Everywhere you look middlemen and intermediaries are being replaced by apps -- next up, political parties, labor unions and government itself. You don't need a weather app to know which way the wind blows.

The hard truth is -- by our modern definitions and expectations -- our representative form of governance no longer truly represents us. Perhaps our interests were never well-represented in Washington -- but now we all know it. Thanks to modern technology, we each have more access to knowledge, more direct connections to others, greater capability to communicate, and more tools for collective action. In other words, we don't want to just be represented anymore, now we expect to be heard directly.

Of course, the latest example of dysfunctional dissonance in D.C. was the smack-down of the background check bill in the Senate. As we all know, the bill was killed by a few self-serving politicians even though it was favored by almost 90 percent of Americans, including the vast majority of the very constituents those asshats purportedly represent. Clearly, these empty suits represent only themselves in Washington.

It's time for a 21st-century brand of representative government. Today, we need a government of the connected people, by the connected people, able to process and act upon our direct input. Sure, we can still use elected representatives to place the actual votes -- kind of an administrative role -- but only after they get their instructions wired in from us first.

This is not such a strange idea.

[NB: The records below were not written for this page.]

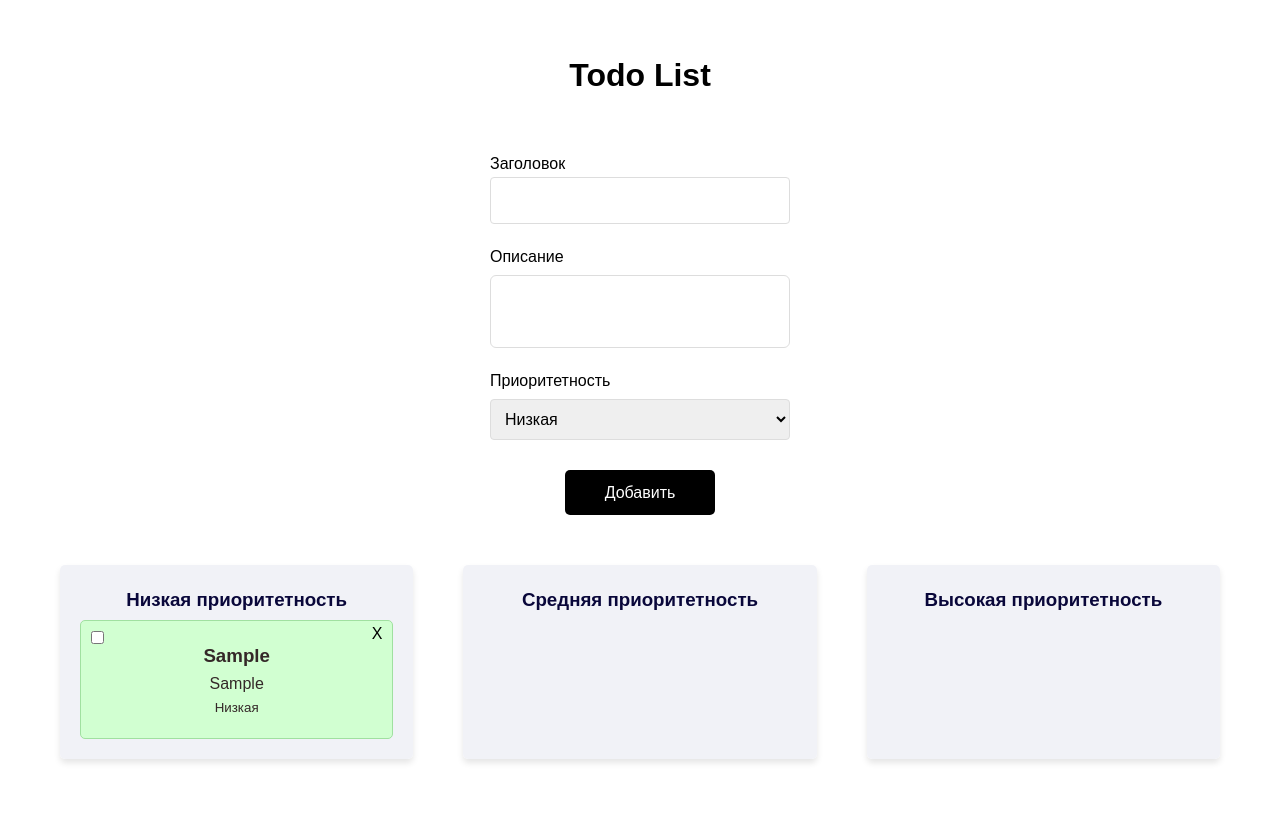
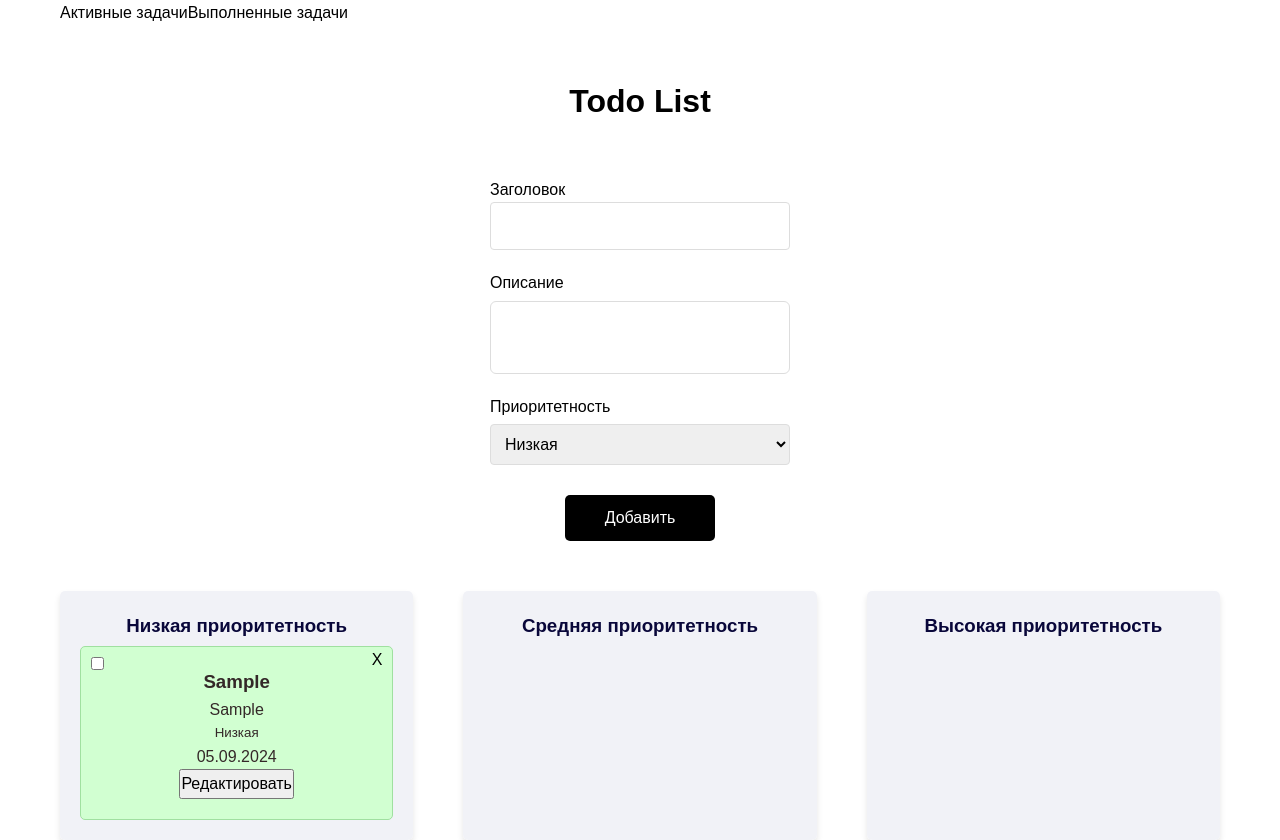
Before and after one commit to Ekaterina1418/TodoList-vue, a Vue app: page / in a window 1280 px wide. Both pictures are taken after typing "Sample", "Sample" into the empty fields and a click on the button "Добавить". Before the commit the page ends 800 px from the top, so only its background shows below. Built offline with nearby package versions, Linux system fonts and the light colour scheme.

Commit message:
Добавила роутинг и модальное окно для редактирования задачи.

```diff
--- a/src/App.vue
+++ b/src/App.vue
@@ -5,7 +5,7 @@
 </template>
 
 <script lang="ts" setup>
-import HomePage from "@/views/HomePage.vue";
+import Navigation from "@/components/Navigation/Navigation.vue";
 </script>
 
 <style></style>
--- a/src/components/AddTodo/AddTodo.vue
+++ b/src/components/AddTodo/AddTodo.vue
@@ -1,57 +1,29 @@
 <template>
-  <form class="form-todo" @submit.prevent="addTodo">
-    <label for="body" class="form-container__label">Заголовок</label>
-    <input class="form-todo__input" v-model="title" type="text" />
-    <span v-if="errors.title" class="form-todo__error">{{ errors.title }}</span>
-    <label for="body" class="form-todo__label">Описание</label>
-    <textarea class="form-todo__textarea" v-model="body"></textarea>
-    <span v-if="errors.body" class="form-todo__error">{{ errors.body }}</span>
-    <label for="body" class="form-todo__label">Приоритетность</label>
-    <select class="form-todo__select" v-model="priority">
-      <option value="Низкая">Низкая</option>
-      <option value="Средняя">Средняя</option>
-      <option value="Высокая">Высокая</option>
-    </select>
-    <button class="form-todo__button" type="submit">Добавить</button>
-  </form>
+  <FormTodo @submit="addTodo">
+    <template #buttons>
+      <button class="form-todo__button" type="submit">Добавить</button>
+    </template>
+  </FormTodo>
 </template>
-
 <script lang="ts" setup>
-import { ref } from "vue";
-import { useTodosStore, Priority } from "../../stores/todo";
-
-const title = ref("");
-const body = ref("");
-const priority = ref<Priority>("Низкая");
-const errors = ref({
-  title: "",
-  body: "",
-});
+import FormTodo from "../FormTodo/FormTodo.vue";
+import { useTodosStore, Priority } from "@/stores/todo";
 
 const store = useTodosStore();
-
-function clearErrors() {
-  errors.value.title = "";
-  errors.value.body = "";
-}
-function addTodo() {
-  clearErrors();
-  if (!title.value) {
-    errors.value.title = "Заголовок обязателен";
-  }
-  if (!body.value) {
-    errors.value.body = "Описание обязателено";
-  }
-
-  if (title.value && body.value) {
-    store.addTodo(title.value, body.value, priority.value);
-    title.value = "";
-    body.value = "";
-    priority.value = "Низкая";
-  }
+function addTodo(todoData: {
+  title: string;
+  body: string;
+  priority: Priority;
+  date: string;
+}) {
+  store.addTodo(
+    todoData.title,
+    todoData.body,
+    todoData.priority,
+    todoData.date
+  );
 }
 </script>
-
 <style lang="scss">
 @import "./style.scss";
 </style>
--- /dev/null
+++ b/src/components/FormTodo/FormTodo.vue
@@ -0,0 +1,106 @@
+<template>
+  <form class="form-todo" @submit.prevent="hanleSubmit">
+    <label for="body" class="form-container__label">Заголовок</label>
+    <input class="form-todo__input" v-model="title" type="text" />
+    <span v-if="errors.title" class="form-todo__error">{{ errors.title }}</span>
+    <label for="body" class="form-todo__label">Описание</label>
+    <textarea class="form-todo__textarea" v-model="body"></textarea>
+    <span v-if="errors.body" class="form-todo__error">{{ errors.body }}</span>
+    <label for="body" class="form-todo__label">Приоритетность</label>
+    <select class="form-todo__select" v-model="priority">
+      <option value="Низкая">Низкая</option>
+      <option value="Средняя">Средняя</option>
+      <option value="Высокая">Высокая</option>
+    </select>
+    <slot name="date">
+      <div class="form-todo__date" v-if="isEditing">
+        <label for="date" class="form-todo__label">Дата</label>
+        <input class="form-todo__input" v-model="date" type="date" />
+      </div>
+    </slot>
+    <slot name="buttons">
+      <div class="form-todo__actions">
+        <button class="form-todo__button" type="submit">
+          {{ isEditing ? "Сохранить" : "Добавить" }}
+        </button>
+        <button
+          v-if="isEditing"
+          class="form-todo__button"
+          type="button"
+          @click="cancelEdit"
+        >
+          Отменить
+        </button>
+      </div>
+    </slot>
+  </form>
+</template>
+
+<script lang="ts" setup>
+import { ref, defineProps, defineEmits, watch } from "vue";
+import { Priority, Todo } from "../../stores/todo";
+const props = defineProps<{
+  todo?: Todo;
+  isEditing?: boolean;
+}>();
+const emit = defineEmits<{
+  (e: "submit"): void;
+  (e: "cancel"): void;
+}>();
+
+const title = ref(props.todo?.title || "");
+const body = ref(props.todo?.body || "");
+const priority = ref<Priority>(props.todo?.priority || "Низкая");
+const date = ref(props.todo?.date);
+const errors = ref({
+  title: "",
+  body: "",
+});
+const isEditing = ref(!!props.isEditing);
+
+watch(
+  () => props.todo,
+  (newTodo) => {
+    if (newTodo) {
+      title.value = newTodo.title;
+      body.value = newTodo.body;
+      priority.value = newTodo.priority;
+      date.value = newTodo.date;
+    }
+  }
+);
+
+function clearErrors() {
+  errors.value.title = "";
+  errors.value.body = "";
+}
+function clearFields() {
+  title.value = "";
+  body.value = "";
+  priority.value = "Низкая";
+  date.value = "";
+}
+function hanleSubmit() {
+  clearErrors();
+  if (!title.value) {
+    errors.value.title = "Заголовок обязателен";
+  }
+  if (!body.value) {
+    errors.value.body = "Описание обязателено";
+  }
+  if (errors.value.title || errors.value.body) {
+    return;
+  }
+
+  emit("submit", {
+    title: title.value,
+    body: body.value,
+    priority: priority.value,
+    date: date.value,
+  });
+  clearFields();
+}
+function cancelEdit() {
+  emit("cancel");
+}
+</script>
--- /dev/null
+++ b/src/components/PopupTodo/PopupTodo.vue
@@ -0,0 +1,73 @@
+<template>
+  <div class="modal-overlay" v-if="isOpen">
+    <div class="modal-content">
+      <FormTodo :todo="props.todo" @submit="saveEditTodo" @cancel="closeModal">
+        <template #date>
+          <input type="date" v-model="date" />
+        </template>
+        <template #buttons>
+          <button class="form-todo__button" type="submit">Сохранить</button>
+          <button class="form-todo__button" type="button" @click="closeModal">
+            Отменить
+          </button>
+        </template>
+      </FormTodo>
+    </div>
+  </div>
+</template>
+<script lang="ts" setup>
+import { ref, defineProps, defineEmits, watch } from "vue";
+import FormTodo from "../FormTodo/FormTodo.vue";
+import { useTodosStore, Todo, Priority } from "@/stores/todo";
+
+const store = useTodosStore();
+const date = ref("");
+const isOpen = ref(true);
+const props = defineProps<{ todo: Todo }>();
+const emit = defineEmits<{ (e: "close"): void }>();
+
+function formatDateForInput(dateString: string): string {
+  const [day, month, year] = dateString.split(".");
+  return `${year}-${month}-${day}`;
+}
+
+function formatDate(dateString: string): string {
+  const [year, month, day] = dateString.split("-");
+  return `${String(Number(day)).padStart(2, "0")}.${String(
+    Number(month)
+  ).padStart(2, "0")}.${year}`;
+}
+
+watch(
+  () => props.todo,
+  (newTodo) => {
+    date.value = formatDateForInput(newTodo.date);
+  },
+  { immediate: true }
+);
+
+function closeModal() {
+  emit("close");
+}
+
+function saveEditTodo(todoData: {
+  title: string;
+  body: string;
+  priority: Priority;
+  date: string;
+}) {
+  if (props.todo) {
+    const formattedDate = formatDate(date.value);
+    store.editTodo(props.todo.id, {
+      title: todoData.title,
+      body: todoData.body,
+      priority: todoData.priority,
+      date: formattedDate,
+    });
+    closeModal();
+  }
+}
+</script>
+<style lang="scss">
+@import "./style.scss";
+</style>
--- /dev/null
+++ b/src/components/PopupTodo/style.scss
@@ -0,0 +1,23 @@
+.modal-overlay {
+  position: fixed;
+  top: 0;
+  left: 0;
+  width: 100%;
+  height: 100%;
+  display: flex;
+  justify-content: center;
+  align-items: center;
+  background: rgba(0, 0, 0, 0.5);
+  z-index: 1000;
+}
+.modal-content {
+  display: flex;
+  justify-content: center;
+  background: #fff;
+  border-radius: 5px;
+  padding: 20px;
+  width: 80%;
+  max-width: 600px;
+  box-shadow: 0 4px 8px rgba(0, 0, 0, 0.2);
+  position: relative;
+}
--- a/src/components/TodoItem/TodoItem.vue
+++ b/src/components/TodoItem/TodoItem.vue
@@ -18,15 +18,21 @@
     <h3>{{ todo.title }}</h3>
     <p>{{ todo.body }}</p>
     <small>{{ todo.priority }}</small>
+    <p>{{ todo.date }}</p>
+    <button v-if="!isCompleted" @click="openModal" type="button">
+      Редактировать
+    </button>
+    <PopupTodo v-if="isOpen" :todo="props.todo" @close="closeModal" />
   </div>
 </template>
 
 <script lang="ts" setup>
+import PopupTodo from "@/components/PopupTodo/PopupTodo.vue";
 import { useTodosStore, Todo } from "@/stores/todo";
-import { computed, defineProps } from "vue";
+import { ref, computed, defineProps } from "vue";
 
 const props = defineProps<{ todo: Todo }>();
-
+const isOpen = ref(false);
 const store = useTodosStore();
 
 const priorityClass = computed(() => {
@@ -52,6 +58,12 @@ function removeTodo() {
 function toggleCompletion() {
   store.toggleTodoCompletion(props.todo.id);
 }
+function openModal() {
+  isOpen.value = true;
+}
+function closeModal() {
+  isOpen.value = false;
+}
 </script>
 
 <style lang="scss">
--- a/src/router/index.ts
+++ b/src/router/index.ts
@@ -1,10 +1,12 @@
 import { createRouter, createWebHistory } from "vue-router";
 import HomePage from "@/views/HomePage.vue";
 import ActiveTodos from "@/views/ActiveTodos.vue";
+import CompletedTodos from "@/views/CompletedTodos.vue";
 
 const routes = [
   { path: "/", component: HomePage },
   { path: "/active", component: ActiveTodos },
+  { path: "/completed", component: CompletedTodos },
 ];
 
 const router = createRouter({
--- a/src/stores/todo.ts
+++ b/src/stores/todo.ts
@@ -7,6 +7,7 @@ export type Todo = {
   body: string;
   priority: Priority;
   completed: boolean;
+  date: string;
 };
 
 export const useTodosStore = defineStore("todo", {
@@ -14,13 +15,22 @@ export const useTodosStore = defineStore("todo", {
     todos: [] as Todo[],
   }),
   actions: {
-    addTodo(title: string, body: string, priority: Priority) {
+    addTodo(title: string, body: string, priority: Priority, date: string) {
+      const today = new Date();
+      const formattedDate = `${String(today.getDate()).padStart(
+        2,
+        "0"
+      )}.${String(today.getMonth() + 1).padStart(
+        2,
+        "0"
+      )}.${today.getFullYear()}`;
       this.todos.push({
         id: uuidv4(),
         title,
         body,
         priority,
         completed: false,
+        date: date || formattedDate,
       });
     },
     removeTodo(id: string) {
@@ -32,10 +42,22 @@ export const useTodosStore = defineStore("todo", {
         todo.completed = !todo.completed;
       }
     },
+    editTodo(id: string, updatedFields: Partial<Todo>) {
+      const todo = this.todos.find((todo) => todo.id === id);
+      if (todo) {
+        Object.assign(todo, updatedFields);
+      }
+    },
   },
   getters: {
     filteredTodosByPriority: (state) => (priority: Priority) => {
       return state.todos.filter((todo) => todo.priority === priority);
     },
+    activeTodos: (state) => {
+      return state.todos.filter((todo) => !todo.completed);
+    },
+    completedTodos: (state) => {
+      return state.todos.filter((todo) => todo.completed);
+    },
   },
 });
--- a/src/views/ActiveTodos.vue
+++ b/src/views/ActiveTodos.vue
@@ -1,7 +1,22 @@
 <template>
-  <h1>Активные задачи</h1>
+  <nav>
+    <router-link to="/">Все задачи</router-link>
+    <router-link to="/completed">Выполненные задачи</router-link>
+  </nav>
+  <div>
+    <h1>Активные задачи</h1>
+    <TodoItem v-for="todo in activeTodos" :key="todo.id" :todo="todo" />
+  </div>
 </template>
 
-<script lang="ts" setup></script>
+<script lang="ts" setup>
+import { computed } from "vue";
+import TodoItem from "@/components/TodoItem/TodoItem.vue";
+import { useTodosStore } from "@/stores/todo";
+
+const store = useTodosStore();
+
+const activeTodos = computed(() => store.activeTodos);
+</script>
 
 <style></style>
--- /dev/null
+++ b/src/views/CompletedTodos.vue
@@ -0,0 +1,19 @@
+<template>
+  <nav>
+    <router-link to="/">Все задачи</router-link>
+    <router-link to="/active">Активные задачи</router-link>
+  </nav>
+  <div>
+    <h1>Выполненные задачи</h1>
+    <TodoItem v-for="todo in completedTodos" :key="todo.id" :todo="todo" />
+  </div>
+</template>
+<script lang="ts" setup>
+import { computed } from "vue";
+import { useTodosStore } from "@/stores/todo";
+import TodoItem from "@/components/TodoItem/TodoItem.vue";
+
+const store = useTodosStore();
+const completedTodos = computed(() => store.completedTodos);
+</script>
+<style lang="scss"></style>
--- a/src/views/HomePage.vue
+++ b/src/views/HomePage.vue
@@ -1,4 +1,8 @@
 <template>
+  <nav>
+    <router-link to="/active">Активные задачи</router-link>
+    <router-link to="/completed">Выполненные задачи</router-link>
+  </nav>
   <div class="content-center">
     <h1 class="title">Todo List</h1>
     <AddTodo />
```
Also changed, not shown: .eslintrc.js.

Consider how many other aspects of modern life, work and play have changed through empowering technology. It may sound trivial, but the emergence of iTunes means we no longer have to buy a whole album just to get the two good songs on it. In other words, "all or nothing" is a false premise. Companies like Uber, Airbnb, Hipmunk, Pinterest, Zipcar and myriad others all use social, mobile and big data technologies to cheaply and easily shake up old hidebound businesses. Wherever more information is applied to a problem choices go up, costs go down. The arrival of crowdfunding shows that little guys can join forces and make big things happen with small dollars. Everywhere you look middlemen and intermediaries are being replaced by new services and apps -- next up, we need apps (metaphor alert: please don't take the term too literally) for political parties, labor unions and government itself. These institutions are hundreds of years old; change is well overdue.

The big idea: Wherever people can make decisions and speak for themselves, they prefer it. It is a nonpartisan concept. Even Democrats like me get it. This logic is easy enough to apply to government programs: For example, we don't need a pork-bloated take-it-or-leave-it budget anymore. We the people can rationally sort out, evaluate, vote on and crowdfund a la carte the important programs that make the most sense to us. We don't have perfect information, so we'll still leave some decisions for the administrators -- but we set the tone.

What we have today is inefficient, expensive and often reprehensible governance no matter what your political persuasion. It is a digital age, yet Washington is buried beneath paper mountains of misplaced veterans' claim files. In an era of big data and modeling, we have hand-drawn, gerrymandered political districts. In a time when you can buy a handgun with just a pulse, in some precincts you won't be issued a voting ballot without a cavity search.

Hard to imagine the current form of "representative" governance surviving another generation without undergoing massive changes. Fact is, the forces of change are already at work. Inevitably, technology's logic and liberation will seep in and change government practices the way it has changed everything else. Our job now is to allow this process to happen. The revolution is underway: Our real challenge will be to fight the impulse to resist change and defeat those who fear placing greater power in the hands of the people. Fortunately, self-preserving politicians don't need a weather app to know which way the wind blows.